Statement by H.E. Sheikh Hasina, Hon’ble Prime Minister of Bangladesh at the High-level event on “Towards a Fair International Financial Architecture”, 19 September 2023

Bismillahir Rahmanir Rahim


Distinguished delegates, 

Assalamu Alaikum and good afternoon.

I thank the Prime Minister of Spain and President of European Council for convening this meeting. We recognise that the international financial architecture needs urgent reforms. But, agreement on the nature and extent of the reforms remains lacking.

Political will is important.


Bangladesh has long been credited for its sound macro-economic management. Our economy grew by 8.15% just before the pandemic. The health, cost-of-living and climate crises have put our economy under stress. We have negotiated a loan package of 4.7 billion US dollars with IMF as a pre-cautionary measure. We are trying to curb inflation, manage balance of payment and maintain our development expenditures. There are evident strains on our fiscal and policy space.


We often find international public finances to be costly and out-of-reach. We try to stay clear of high interest rate loans to avoid debt distress. Bangladesh has never defaulted on its loan repayment, and we hope to maintain that record. We agree with the UN Secretary General that the global credit rating system must be reviewed. The current rating system further restricts access to funds for many low and middle income countries. The limits on their voting rights, quotas and representation in MDBs and IFIs also undermine their bargaining power.



Again in the words of the Secretary General, “a fundamental shift is required”. I take this opportunity to emphasize five points:

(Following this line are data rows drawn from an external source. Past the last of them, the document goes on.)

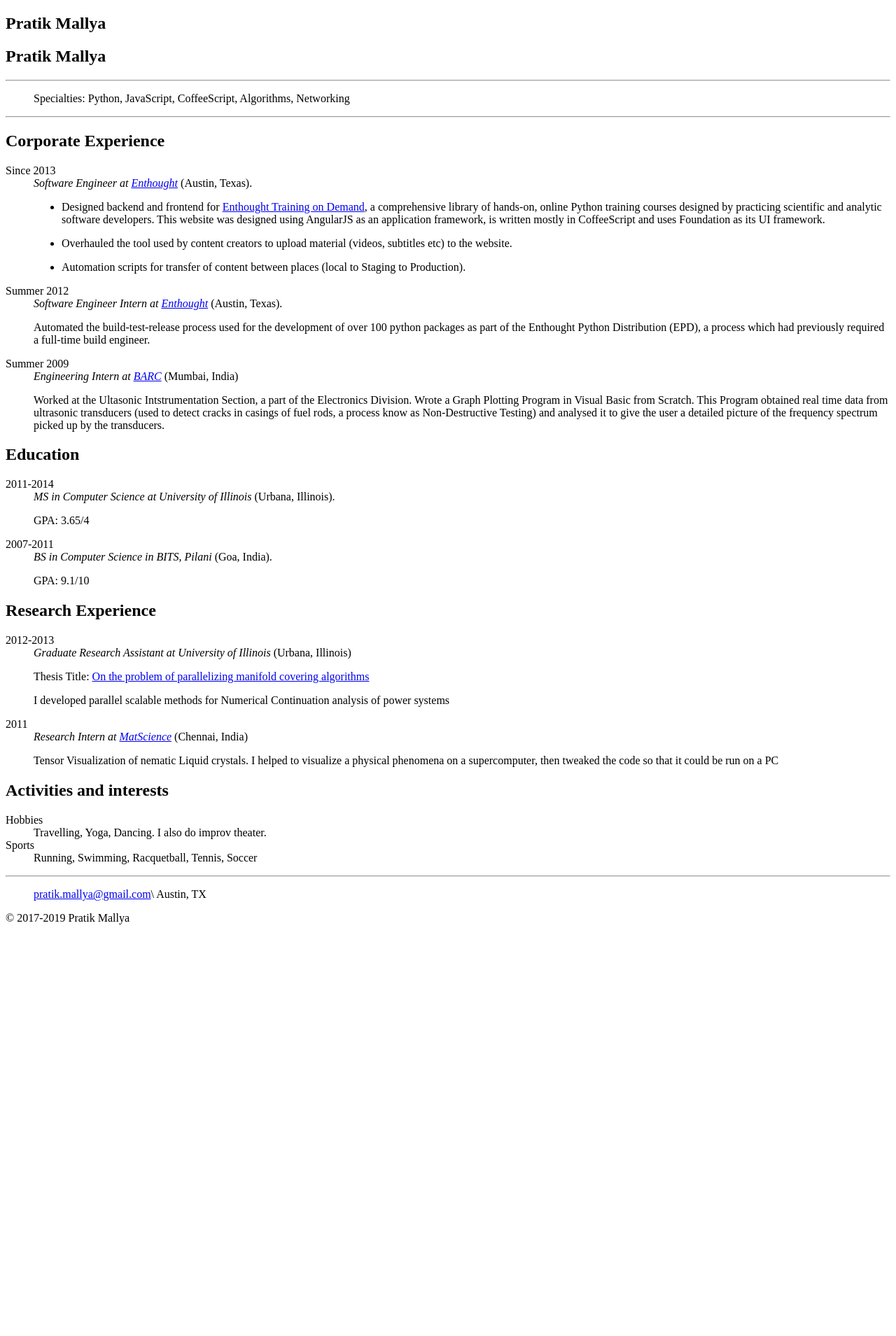
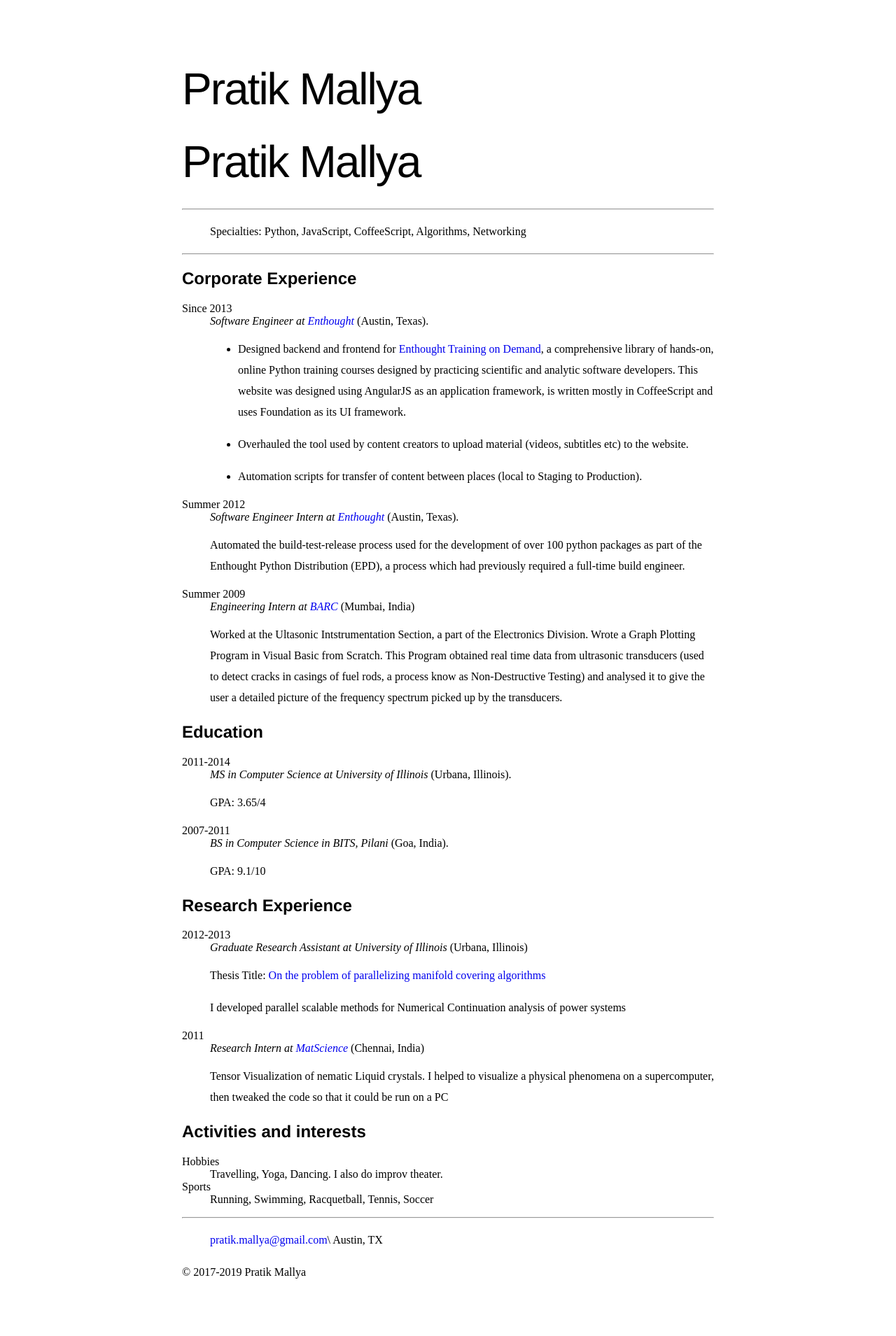
Before and after one commit to pratikmallya/pratikmallya.github.io, a Jekyll site: the page built from resume/index.md, in a window 1280 px wide. Shown: the whole page at 70% size. Built offline with Jekyll 4.4.1, drawn with Linux system fonts in a browser that asks for light colours; our own code applies the rules of GitHub Pages for plain Markdown files; before the commit the page ends 1337 px from its top, so only the background shows below that.

Commit message:
Found the bug

```diff
--- a/_includes/head.html
+++ b/_includes/head.html
@@ -9,5 +9,5 @@
     <meta name="MobileOptimized" content="320">
 
     <!-- CSS -->
-    <link rel="stylesheet" href="{{ site.baseurl }}assets/css/simple.css">
+    <link rel="stylesheet" href="{{ site.url }}/assets/css/simple.css">
 </head>
```
Also changed, not shown: assets/css/simple.css (line endings or trailing spaces).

First, MDBs, IFIs and private lending agencies must realign their priorities and mobilize additional funds for SDG implementation and climate action;

Second, funds need to be made available for developing countries at low-cost, concessional rates, and preferably in higher quantity of grants;

Third, all lending instruments should have disaster clauses to allow vulnerable countries to absorb shocks during crisis;

Fourth, fair and effective debt relief measures need to be given priority based on coordination and transparency among creditors; and,


Fifth, instead of quota, SDR borrowing limits should be based on needs and vulnerability, supported by easy lending processes.


Distinguished delegates,

It is critical for the international financial architecture to be inclusive and representative of the Global South. Development narratives from countries like Bangladesh demonstrate that we can do our part. It is time for the international financial system to respond to our expectations.

I thank you.

Joi Bangla, Joi Bangabandhu